--- START ---
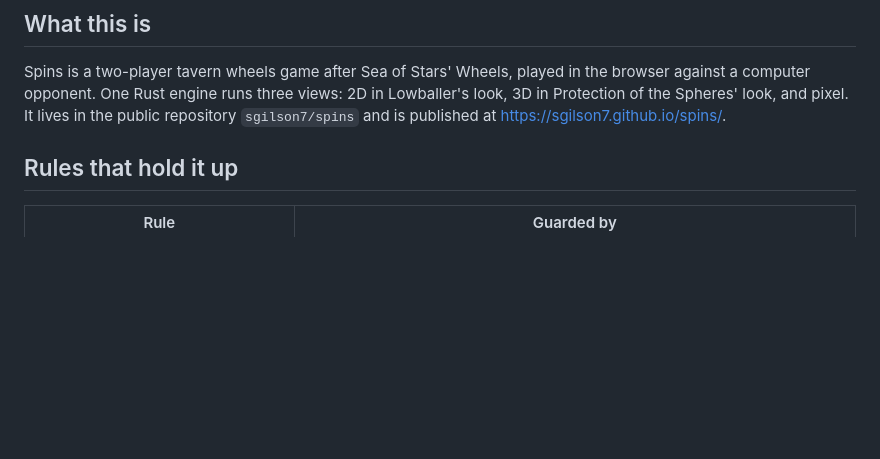
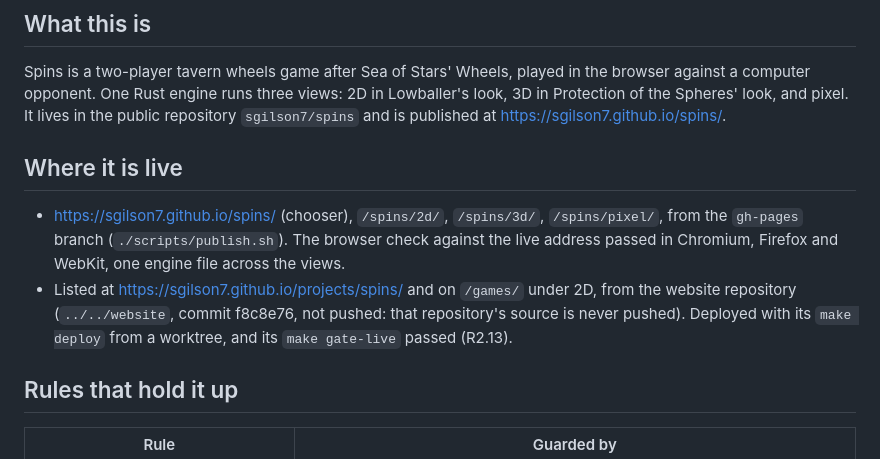
Before and after one commit to sgilson7/spins, a Markdown page: HANDOFF.md, the part around the change. Rendered like a GitHub page; blank space fills up the shorter version.

Commit message:
Live: notebook R2.13, handoff
Co-Authored-By: Claude Opus 5.5 (1M context) <noreply@anthropic.com>

```diff
--- a/HANDOFF.md
+++ b/HANDOFF.md
@@ -5,6 +5,11 @@ Stage 9, written by the agent. `C5 Consolidate in your own words`. A fresh sessi
 ## What this is
 
 Spins is a two-player tavern wheels game after Sea of Stars' Wheels, played in the browser against a computer opponent. One Rust engine runs three views: 2D in Lowballer's look, 3D in Protection of the Spheres' look, and pixel. It lives in the public repository `sgilson7/spins` and is published at https://sgilson7.github.io/spins/.
+
+## Where it is live
+
+- https://sgilson7.github.io/spins/ (chooser), `/spins/2d/`, `/spins/3d/`, `/spins/pixel/`, from the `gh-pages` branch (`./scripts/publish.sh`). The browser check against the live address passed in Chromium, Firefox and WebKit, one engine file across the views.
+- Listed at https://sgilson7.github.io/projects/spins/ and on `/games/` under 2D, from the website repository (`../../website`, commit f8c8e76, not pushed: that repository's source is never pushed). Deployed with its `make deploy` from a worktree, and its `make gate-live` passed (R2.13).
 
 ## Rules that hold it up
 
```
Also changed, not shown: SECOND-ORDER.md (+1 -0 lines).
--- END ---
Output the data exactly. Pictures don't belong in the result.

▸ **Output below**:
Before and after one commit to sgilson7/spins, a Markdown page: HANDOFF.md, the part around the change. Rendered like a GitHub page; blank space fills up the shorter version.

Commit message:
Live: notebook R2.13, handoff
Co-Authored-By: Claude Opus 5.5 (1M context) <noreply@anthropic.com>

```diff
--- a/HANDOFF.md
+++ b/HANDOFF.md
@@ -5,6 +5,11 @@ Stage 9, written by the agent. `C5 Consolidate in your own words`. A fresh sessi
 ## What this is
 
 Spins is a two-player tavern wheels game after Sea of Stars' Wheels, played in the browser against a computer opponent. One Rust engine runs three views: 2D in Lowballer's look, 3D in Protection of the Spheres' look, and pixel. It lives in the public repository `sgilson7/spins` and is published at https://sgilson7.github.io/spins/.
+
+## Where it is live
+
+- https://sgilson7.github.io/spins/ (chooser), `/spins/2d/`, `/spins/3d/`, `/spins/pixel/`, from the `gh-pages` branch (`./scripts/publish.sh`). The browser check against the live address passed in Chromium, Firefox and WebKit, one engine file across the views.
+- Listed at https://sgilson7.github.io/projects/spins/ and on `/games/` under 2D, from the website repository (`../../website`, commit f8c8e76, not pushed: that repository's source is never pushed). Deployed with its `make deploy` from a worktree, and its `make gate-live` passed (R2.13).
 
 ## Rules that hold it up
 
```
Also changed, not shown: SECOND-ORDER.md (+1 -0 lines).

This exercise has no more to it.